It’s not suffocating. That’s too dramatic. It’s simply a level of privacy that’s unavailable in a small town. Sometimes the only thing you want is to see a friendly face. Other times, you’d only like to think about a novel you’re reading. Or maybe you’d like to vote for a sheriff who doesn’t know about your personal best of five speeding tickets in a year. Or take a piano lesson from someone whose daughter you didn’t take to two proms. Or apply for a job where the interviewer doesn’t already have a pretty good grasp on your medical, financial and romantic history. When a professional athlete talks about a fresh start, small town folks understand the sentiment.
At least I think they do. Maybe I’m just sensitive because I’d gotten used to something different.
I’ll tell you what I can get used to. Being number “2” at the DMV. That’s right. I went to the DMV last week and the first thing I saw was a footstool. And on that stool was a crate. And in that crate was a yellow wooden box. And on top of that yellow box was a sign that said TAKE A NUMBER YOU WILL BE SERVED WHEN YOUR NUMBER IS CALLED. Dangling from the front of the yellow box by a nail, reinforced with string and packaging tape, were handwritten, numbered cards. The front card had a “2” on it. I wanted to hug this little pile of homemade Americana and never let go. I took a picture. Do you know how many hours I’ve spent in DMVs with 250 other sweating pissed-off people listening to a computerized intercom voice say, “Next up, D-75, at window No. 11” and realized I was still in the get-a-number line? Which is the one you get in right before the ‘Oops You Were in the Wrong Line and Didn’t Need a Number at All’ line and then the ’You’re an Idiot Who Didn’t See the Obvious Sign Accidentally Turned Around but Clearly Written in Portuguese and Now You DO Need a Number Just to Be Allowed to Return to Your Bed and Start the Day Over’ line.
But I was the only customer in this DMV. The. Only. One. It was some eerie scene out of I Am Legend where only me and this DMV worker survived and he still decided to come in to work despite all his relatives and the rest of humanity being brutally killed, and I apparently still wanted a legal Kansas driver’s license in case the zombies got really serious about traffic violations. NO. 2! Hallelujah! Zero-minute wait! I didn’t even bother taking the number and strolled to the counter like a no-talent celebrity at a nightclub opening, the only small difference being there was no one there to see it. No matter, it was a triumphant moment.

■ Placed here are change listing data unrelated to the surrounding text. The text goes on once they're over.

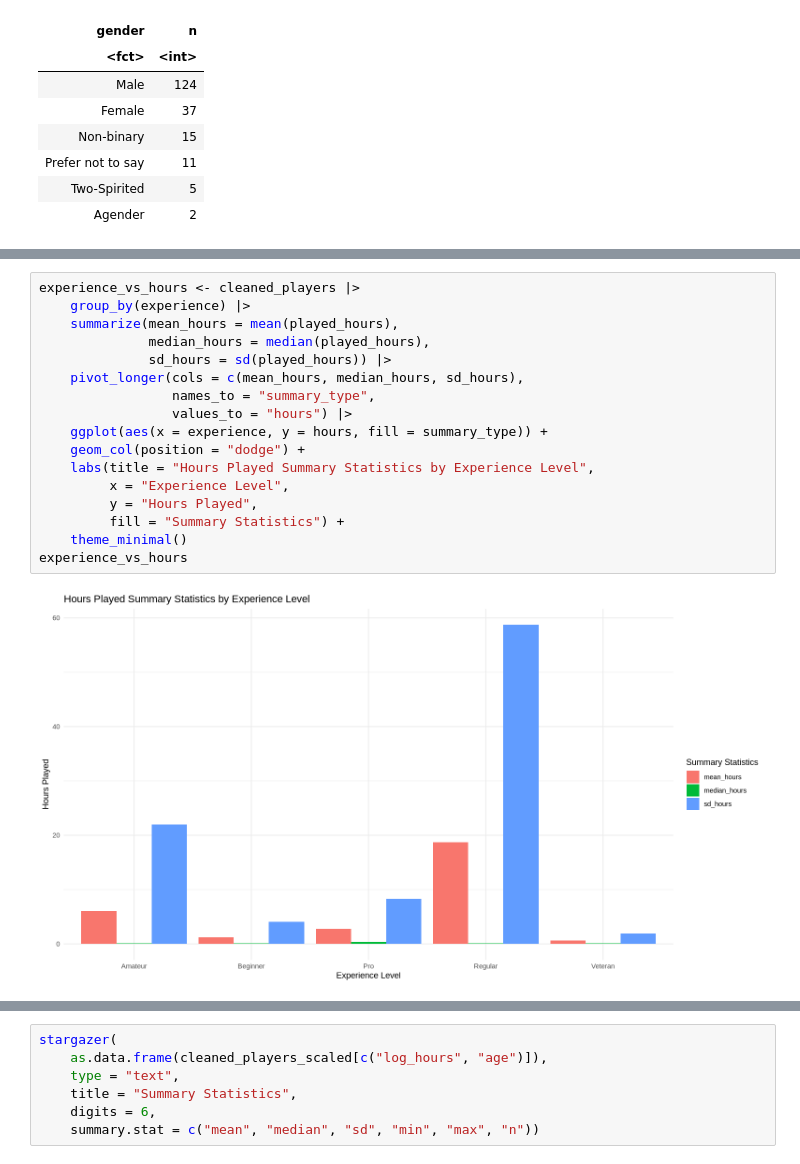
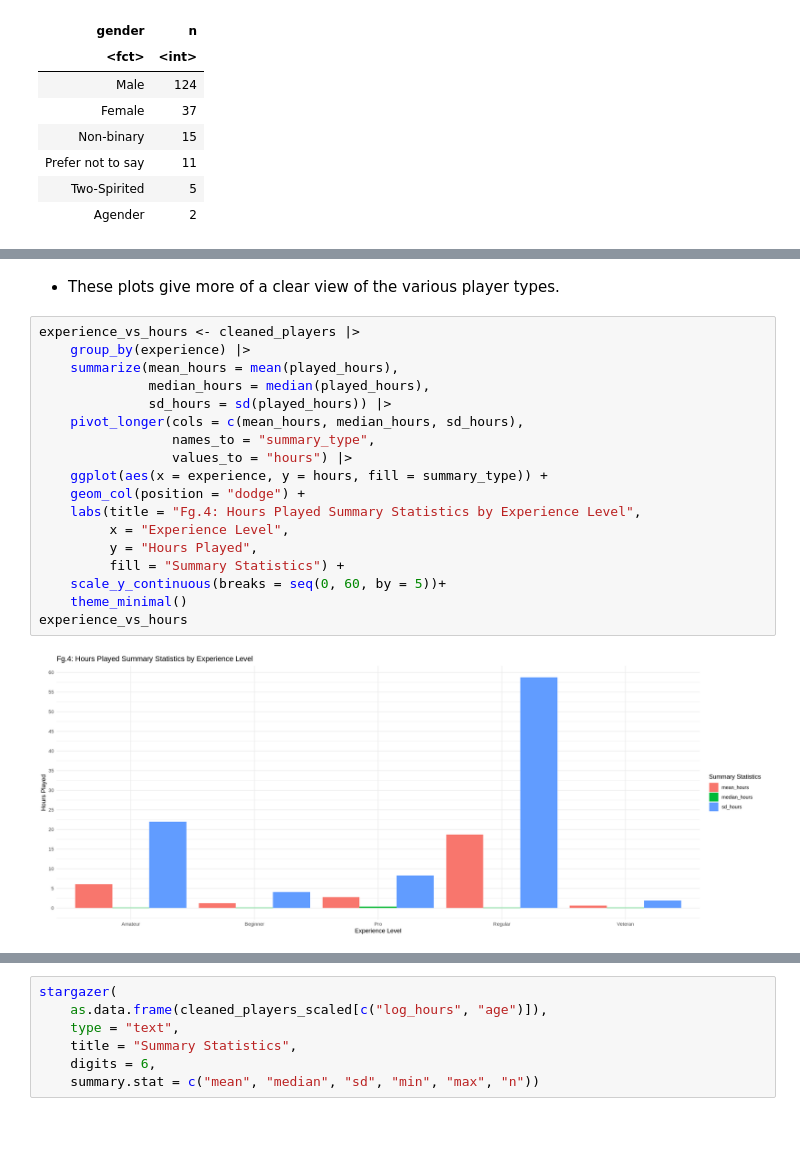
Before and after one commit to Matthew-Lim1/DSCI-100-Project, a Jupyter notebook: Data Science Project.ipynb, the cells around one changed output, grey strips where cells are left out. Saved outputs shown, nothing was run; the diff lists cells and outputs as text; blank space fills up the shorter version.

```diff
--- a/Data Science Project.ipynb
+++ b/Data Science Project.ipynb
@@ -146,22 +195,25 @@ How to make hours played and age vs. experience and gender...
+# %% [markdown]
+- These plots give more of a clear view of the various player types.
 # %%
 experience_vs_hours <- cleaned_players |>
     group_by(experience) |>
     summarize(mean_hours = mean(played_hours),
               median_hours = median(played_hours),
               sd_hours = sd(played_hours)) |>
     pivot_longer(cols = c(mean_hours, median_hours, sd_hours),
                  names_to = "summary_type",
                  values_to = "hours") |>
     ggplot(aes(x = experience, y = hours, fill = summary_type)) +
     geom_col(position = "dodge") +
-    labs(title = "Hours Played Summary Statistics by Experience Level",
+    labs(title = "Fg.4: Hours Played Summary Statistics by Experience Level",
          x = "Experience Level",
          y = "Hours Played",
          fill = "Summary Statistics") +
+    scale_y_continuous(breaks = seq(0, 60, by = 5))+
     theme_minimal()
 experience_vs_hours
 # %% [output]
-[figure, old version]
+[figure, new version]
 # %%
 experience_vs_age <- cleaned_players |>
     group_by(experience) |>
```
Also changed, not shown: parts of 27 cells of this notebook.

Until of course my proof of residence was deemed pathetic and I spent two days tracking down the right paperwork and returned the next week only to be rejected again, this time as dreaded number 13. It was, as it turns out, still a DMV. Think of it as a national chain of horror-themed amusement parks. The experience needs to be universal.
I truly am appreciating a lot of small things. One day I drove a farm truck to the mechanic and took running clothes with me, thinking I might have time for a few miles while they worked on it. I changed in the waiting room bathroom. What I didn’t think about is what I would do with my work clothes or phone or wallet while running. I went to the manager, looking about as out of place as you’d expect someone in shorty-shorts to look in a mechanic’s waiting room, practically pleading for help or an idea. “Just put them behind my desk,” he said, motioning at his office. What? No speech about company liability? No ‘it might get stolen’ or ‘we can’t be responsible for’ excuses? This stranger was just going to put my belongings behind his desk and that would be the end of it? Huh?
That’s really weird. I could get used to this. In fact, I probably will get used to this. And then completely take it for granted.